Luring a Dog Behavior
Luring a dog behavior is a dog training technique to get your pet to do something, without having to push him around or use a leash. This method is highly effective to teach dogs basic commands in just a few minutes.
Luring a dog behavior is the best technique for beginners because your pet will happily follow you. It doesn't require a lot of skill, although some practice will improve your efficiency.
This method was popularized by renowned dog trainer Dr. Ian Dunbar and is one of the best positive techniques to train a family pet dog. It is even easy enough for most kids to try with their canine friend.
Once you become comfortable using this dog training method move on to something more advance, like Capturing and Shaping. These will give your more flexibility to train advance behaviors.
How to use Luring?
- Grab a piece of Yummy dog treat.
- Show it to your furry friend (which means put it right under his nose!)
- Then without letting go of the treat, but letting your pooch lick it a little bit...move your hand slowly around.
- When you get the behavior you wanted, Mark and Treat!!
Note that even though you are using a treat as both a lure and a reward, a lure is used to produce a behavior but a reward is used to reinforce the behavior. A reward is given after the behavior is done!
Did your dog follow your hand? Good!
Now you can move your hand around and make your pet do different things. Try a few!

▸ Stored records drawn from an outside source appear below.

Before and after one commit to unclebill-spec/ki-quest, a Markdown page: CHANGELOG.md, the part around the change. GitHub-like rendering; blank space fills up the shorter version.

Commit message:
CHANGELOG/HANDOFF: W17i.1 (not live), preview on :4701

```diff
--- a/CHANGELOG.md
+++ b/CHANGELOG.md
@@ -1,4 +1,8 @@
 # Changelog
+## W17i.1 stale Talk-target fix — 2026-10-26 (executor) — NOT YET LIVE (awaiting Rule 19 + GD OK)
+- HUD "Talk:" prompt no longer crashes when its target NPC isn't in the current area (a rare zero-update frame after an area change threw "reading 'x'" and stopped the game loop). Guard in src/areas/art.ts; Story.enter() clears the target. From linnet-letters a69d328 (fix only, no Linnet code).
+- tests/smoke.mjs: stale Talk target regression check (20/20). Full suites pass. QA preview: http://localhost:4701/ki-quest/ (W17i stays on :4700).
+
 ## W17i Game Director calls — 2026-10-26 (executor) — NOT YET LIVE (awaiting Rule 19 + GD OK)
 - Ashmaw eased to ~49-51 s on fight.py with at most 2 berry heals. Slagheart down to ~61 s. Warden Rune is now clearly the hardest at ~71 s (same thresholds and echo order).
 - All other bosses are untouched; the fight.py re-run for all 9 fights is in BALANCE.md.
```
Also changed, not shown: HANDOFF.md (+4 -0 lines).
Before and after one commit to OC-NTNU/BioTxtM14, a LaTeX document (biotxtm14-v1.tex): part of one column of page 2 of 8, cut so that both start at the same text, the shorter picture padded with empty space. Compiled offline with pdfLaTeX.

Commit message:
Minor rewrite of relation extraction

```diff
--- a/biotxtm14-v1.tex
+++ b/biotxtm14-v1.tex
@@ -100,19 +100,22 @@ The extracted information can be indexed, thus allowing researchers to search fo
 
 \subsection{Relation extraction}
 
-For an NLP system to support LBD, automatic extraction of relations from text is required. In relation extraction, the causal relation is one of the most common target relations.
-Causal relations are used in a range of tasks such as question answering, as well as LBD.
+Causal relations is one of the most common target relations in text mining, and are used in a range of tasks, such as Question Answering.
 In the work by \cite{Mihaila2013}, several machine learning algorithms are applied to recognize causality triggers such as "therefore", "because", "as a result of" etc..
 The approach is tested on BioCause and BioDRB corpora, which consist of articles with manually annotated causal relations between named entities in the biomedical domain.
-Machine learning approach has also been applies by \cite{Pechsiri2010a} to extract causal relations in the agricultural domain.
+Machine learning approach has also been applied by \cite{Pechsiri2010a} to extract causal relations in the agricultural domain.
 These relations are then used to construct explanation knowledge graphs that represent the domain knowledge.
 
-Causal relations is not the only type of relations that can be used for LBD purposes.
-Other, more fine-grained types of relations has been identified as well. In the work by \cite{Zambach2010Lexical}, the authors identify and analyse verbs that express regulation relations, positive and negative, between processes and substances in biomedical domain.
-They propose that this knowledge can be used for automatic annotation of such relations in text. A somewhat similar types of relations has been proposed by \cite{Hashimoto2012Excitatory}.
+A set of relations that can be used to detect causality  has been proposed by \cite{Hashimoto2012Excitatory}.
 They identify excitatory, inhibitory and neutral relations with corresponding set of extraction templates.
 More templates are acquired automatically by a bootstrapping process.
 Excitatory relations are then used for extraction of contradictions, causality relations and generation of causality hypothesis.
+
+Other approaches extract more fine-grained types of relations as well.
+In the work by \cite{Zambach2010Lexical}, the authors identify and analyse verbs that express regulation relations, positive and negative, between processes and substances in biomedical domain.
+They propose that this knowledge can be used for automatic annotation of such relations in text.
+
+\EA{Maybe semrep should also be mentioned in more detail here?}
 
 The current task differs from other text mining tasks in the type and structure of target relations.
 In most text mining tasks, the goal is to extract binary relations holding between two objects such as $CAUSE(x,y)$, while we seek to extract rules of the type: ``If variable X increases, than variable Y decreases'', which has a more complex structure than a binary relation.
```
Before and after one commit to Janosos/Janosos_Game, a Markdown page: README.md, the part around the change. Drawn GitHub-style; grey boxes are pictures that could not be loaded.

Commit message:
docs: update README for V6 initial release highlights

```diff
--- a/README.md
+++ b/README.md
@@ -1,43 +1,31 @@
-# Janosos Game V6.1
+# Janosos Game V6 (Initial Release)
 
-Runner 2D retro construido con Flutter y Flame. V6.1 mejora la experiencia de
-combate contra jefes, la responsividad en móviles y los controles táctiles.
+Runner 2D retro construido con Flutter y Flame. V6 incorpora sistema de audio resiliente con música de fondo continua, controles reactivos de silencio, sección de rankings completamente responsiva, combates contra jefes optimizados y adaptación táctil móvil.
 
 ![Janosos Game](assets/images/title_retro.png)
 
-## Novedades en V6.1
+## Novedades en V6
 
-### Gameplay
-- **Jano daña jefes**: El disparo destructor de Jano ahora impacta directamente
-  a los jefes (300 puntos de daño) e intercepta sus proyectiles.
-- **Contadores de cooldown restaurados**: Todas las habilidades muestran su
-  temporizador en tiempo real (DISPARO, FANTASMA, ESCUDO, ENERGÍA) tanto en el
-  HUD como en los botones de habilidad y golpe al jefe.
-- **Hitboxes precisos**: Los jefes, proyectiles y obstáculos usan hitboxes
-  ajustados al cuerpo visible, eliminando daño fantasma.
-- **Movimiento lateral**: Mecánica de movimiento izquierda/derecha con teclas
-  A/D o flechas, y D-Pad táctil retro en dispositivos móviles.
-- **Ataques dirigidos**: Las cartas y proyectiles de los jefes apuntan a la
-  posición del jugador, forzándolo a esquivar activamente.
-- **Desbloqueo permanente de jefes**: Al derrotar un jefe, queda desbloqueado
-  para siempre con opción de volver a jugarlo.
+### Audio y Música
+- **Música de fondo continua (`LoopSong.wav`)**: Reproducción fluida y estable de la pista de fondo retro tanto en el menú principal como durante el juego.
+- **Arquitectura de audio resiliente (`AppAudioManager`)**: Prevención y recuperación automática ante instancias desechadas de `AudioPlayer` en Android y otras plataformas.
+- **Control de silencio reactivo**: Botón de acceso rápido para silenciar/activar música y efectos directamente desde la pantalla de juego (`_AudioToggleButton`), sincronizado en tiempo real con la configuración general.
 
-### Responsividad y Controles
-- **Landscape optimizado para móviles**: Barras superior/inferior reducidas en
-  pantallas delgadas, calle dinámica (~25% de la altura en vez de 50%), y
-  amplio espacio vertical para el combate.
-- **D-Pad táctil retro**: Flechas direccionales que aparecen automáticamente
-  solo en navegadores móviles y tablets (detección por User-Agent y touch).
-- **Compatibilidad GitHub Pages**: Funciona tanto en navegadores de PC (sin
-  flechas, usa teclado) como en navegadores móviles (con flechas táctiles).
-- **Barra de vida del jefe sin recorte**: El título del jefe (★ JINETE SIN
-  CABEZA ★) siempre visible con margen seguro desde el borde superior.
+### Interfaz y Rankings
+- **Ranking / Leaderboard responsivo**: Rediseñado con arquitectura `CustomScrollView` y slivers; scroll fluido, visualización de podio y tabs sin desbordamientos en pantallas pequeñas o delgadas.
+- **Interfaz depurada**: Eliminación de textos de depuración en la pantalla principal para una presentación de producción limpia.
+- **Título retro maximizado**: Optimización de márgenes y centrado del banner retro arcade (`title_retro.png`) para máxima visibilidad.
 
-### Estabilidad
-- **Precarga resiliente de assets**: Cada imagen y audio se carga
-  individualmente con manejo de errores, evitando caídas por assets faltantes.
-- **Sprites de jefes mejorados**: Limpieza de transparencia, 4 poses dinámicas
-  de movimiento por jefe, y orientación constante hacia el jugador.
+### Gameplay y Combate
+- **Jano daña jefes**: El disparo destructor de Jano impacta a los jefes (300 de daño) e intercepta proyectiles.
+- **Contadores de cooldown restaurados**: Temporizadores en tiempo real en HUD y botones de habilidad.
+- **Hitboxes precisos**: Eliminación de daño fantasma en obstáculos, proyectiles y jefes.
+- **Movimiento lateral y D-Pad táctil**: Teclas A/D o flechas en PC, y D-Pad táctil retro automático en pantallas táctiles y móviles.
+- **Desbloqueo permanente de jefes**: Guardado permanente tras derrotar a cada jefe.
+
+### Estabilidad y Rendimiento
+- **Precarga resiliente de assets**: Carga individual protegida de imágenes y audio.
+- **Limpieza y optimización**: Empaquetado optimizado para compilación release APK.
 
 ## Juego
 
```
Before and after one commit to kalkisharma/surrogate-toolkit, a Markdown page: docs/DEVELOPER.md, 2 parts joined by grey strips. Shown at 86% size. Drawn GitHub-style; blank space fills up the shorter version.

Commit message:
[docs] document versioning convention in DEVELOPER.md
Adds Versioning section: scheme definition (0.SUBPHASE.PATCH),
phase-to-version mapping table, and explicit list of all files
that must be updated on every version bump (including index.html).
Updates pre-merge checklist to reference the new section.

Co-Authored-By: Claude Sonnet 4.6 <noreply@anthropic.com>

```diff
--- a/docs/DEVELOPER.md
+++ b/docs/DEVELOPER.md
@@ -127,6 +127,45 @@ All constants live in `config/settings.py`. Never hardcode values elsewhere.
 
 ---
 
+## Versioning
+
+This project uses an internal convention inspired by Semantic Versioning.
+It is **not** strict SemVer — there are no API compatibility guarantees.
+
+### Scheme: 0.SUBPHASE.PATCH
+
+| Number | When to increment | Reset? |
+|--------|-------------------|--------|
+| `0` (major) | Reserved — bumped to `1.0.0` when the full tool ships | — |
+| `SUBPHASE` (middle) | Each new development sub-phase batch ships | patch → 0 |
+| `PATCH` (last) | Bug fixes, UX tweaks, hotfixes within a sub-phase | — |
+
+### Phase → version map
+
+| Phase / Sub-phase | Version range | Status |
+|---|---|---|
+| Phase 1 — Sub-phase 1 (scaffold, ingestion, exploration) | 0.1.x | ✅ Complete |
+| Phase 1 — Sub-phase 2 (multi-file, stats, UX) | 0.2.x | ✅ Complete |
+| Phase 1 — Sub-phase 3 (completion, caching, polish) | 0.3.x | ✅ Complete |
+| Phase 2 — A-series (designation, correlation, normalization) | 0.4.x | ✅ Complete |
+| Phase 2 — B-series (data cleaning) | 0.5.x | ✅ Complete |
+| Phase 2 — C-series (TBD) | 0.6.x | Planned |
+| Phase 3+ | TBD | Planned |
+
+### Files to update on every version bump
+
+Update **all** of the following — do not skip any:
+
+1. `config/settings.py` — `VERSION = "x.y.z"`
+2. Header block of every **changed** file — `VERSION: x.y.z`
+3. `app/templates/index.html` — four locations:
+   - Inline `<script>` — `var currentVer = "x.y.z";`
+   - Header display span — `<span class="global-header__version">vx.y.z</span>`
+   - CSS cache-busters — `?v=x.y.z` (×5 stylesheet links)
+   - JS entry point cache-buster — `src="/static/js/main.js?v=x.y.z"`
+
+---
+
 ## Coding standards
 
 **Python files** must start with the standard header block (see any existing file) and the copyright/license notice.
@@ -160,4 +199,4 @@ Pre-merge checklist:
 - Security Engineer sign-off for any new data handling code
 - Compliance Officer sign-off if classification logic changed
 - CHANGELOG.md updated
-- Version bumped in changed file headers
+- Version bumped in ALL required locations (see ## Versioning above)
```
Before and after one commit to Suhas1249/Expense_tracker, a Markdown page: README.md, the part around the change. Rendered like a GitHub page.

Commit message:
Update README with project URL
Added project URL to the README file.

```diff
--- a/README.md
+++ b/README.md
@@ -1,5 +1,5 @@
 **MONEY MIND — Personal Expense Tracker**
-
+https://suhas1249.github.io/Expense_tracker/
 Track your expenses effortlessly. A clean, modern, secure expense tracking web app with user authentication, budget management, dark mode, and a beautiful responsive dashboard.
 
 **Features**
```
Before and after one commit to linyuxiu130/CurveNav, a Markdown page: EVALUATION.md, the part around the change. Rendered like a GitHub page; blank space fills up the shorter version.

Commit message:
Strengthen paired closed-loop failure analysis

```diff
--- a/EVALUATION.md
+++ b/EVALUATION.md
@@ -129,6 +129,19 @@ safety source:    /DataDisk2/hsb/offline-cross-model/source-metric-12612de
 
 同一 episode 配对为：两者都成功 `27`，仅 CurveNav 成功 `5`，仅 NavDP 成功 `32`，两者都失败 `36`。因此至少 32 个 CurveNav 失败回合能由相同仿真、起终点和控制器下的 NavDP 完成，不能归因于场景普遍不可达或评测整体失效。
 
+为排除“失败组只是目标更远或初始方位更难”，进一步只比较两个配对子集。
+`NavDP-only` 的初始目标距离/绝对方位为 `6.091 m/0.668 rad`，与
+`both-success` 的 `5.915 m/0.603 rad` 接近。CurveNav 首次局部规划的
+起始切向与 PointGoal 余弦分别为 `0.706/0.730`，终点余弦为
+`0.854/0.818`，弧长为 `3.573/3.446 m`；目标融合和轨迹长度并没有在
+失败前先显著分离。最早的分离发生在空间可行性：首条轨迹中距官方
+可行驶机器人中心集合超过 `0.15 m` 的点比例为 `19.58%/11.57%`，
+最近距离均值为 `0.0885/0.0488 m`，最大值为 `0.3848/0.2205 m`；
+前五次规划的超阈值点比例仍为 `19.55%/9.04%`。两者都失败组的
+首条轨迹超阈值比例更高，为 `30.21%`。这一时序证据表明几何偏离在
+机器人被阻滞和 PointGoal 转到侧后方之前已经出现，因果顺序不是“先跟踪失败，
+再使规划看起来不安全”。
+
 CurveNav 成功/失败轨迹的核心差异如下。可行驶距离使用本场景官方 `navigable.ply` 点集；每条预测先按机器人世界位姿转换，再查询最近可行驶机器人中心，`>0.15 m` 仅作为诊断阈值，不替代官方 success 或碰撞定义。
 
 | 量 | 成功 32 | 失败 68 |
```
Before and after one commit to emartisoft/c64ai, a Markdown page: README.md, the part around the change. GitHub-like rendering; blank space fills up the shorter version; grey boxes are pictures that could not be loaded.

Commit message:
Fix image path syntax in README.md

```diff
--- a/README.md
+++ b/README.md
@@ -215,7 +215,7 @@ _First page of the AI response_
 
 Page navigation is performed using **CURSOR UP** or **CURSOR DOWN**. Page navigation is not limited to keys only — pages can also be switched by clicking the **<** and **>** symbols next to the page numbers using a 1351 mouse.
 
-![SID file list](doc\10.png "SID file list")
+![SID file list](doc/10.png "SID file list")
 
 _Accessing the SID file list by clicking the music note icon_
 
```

move the treat up towards your dog's eyes, very slowly. You will notice
that he will sit as his head goes up (and his bottom goes down).
Yes! mark and treat! He deserves it!
- Down: Start with
the dog sitting. Move the treat down to the floor, slowly. your pooch
will follow the treat down and might just plop down all the way. Yes!
mark and treat! He deserves it!
Luring a dog behavior is a basic method to start training your pet.
Luring a dog behavior should only be used the first 3-5 times you start training a new command. After that, switch to Capturing or use a hand signal or verbal cue to elicit the behavior.
Dogs are opportunists. What does that mean?
It means good news for you!
It means that they will eat pretty much anything they can and when they can. That is why Luring a dog behavior works! You can use food to your advantage by Luring a dog behavior!
How to fade luring into a hand signal?
I must repeat this: Do NOT use luring a dog behavior more than 3-5 times!
Here is an example:
Training your dog to sit
- Move the treat up, towards your dog's eyes, very slowly.
- You will notice that he will sit as his head goes up (and his bottom goes down).
- Yes! Mark and treat! He deserves it!
- Repeat steps 1-3, three times.
- The fourth time do the same without the treat in your hand! (but your hand still smells good so your canine friend will follow it).
- Repeat alternating treat-no treat.
- Use the non-treat lure more often (i.e.: treat, no-treat, no-treat, treat) until you completely fade the lure away.
- Change the luring movement of your arm into a hand-signal. The hand signal usually derives from the luring movement of your arm. So in this case it could be if you start with your hand down (palm facing out) move your hand towards your shoulder bending your elbow doing so.
- From now on prompt your dog with the hand signal only. Give him a reward every time he responds to your cue and ignore him if he sits without you doing the hand signal.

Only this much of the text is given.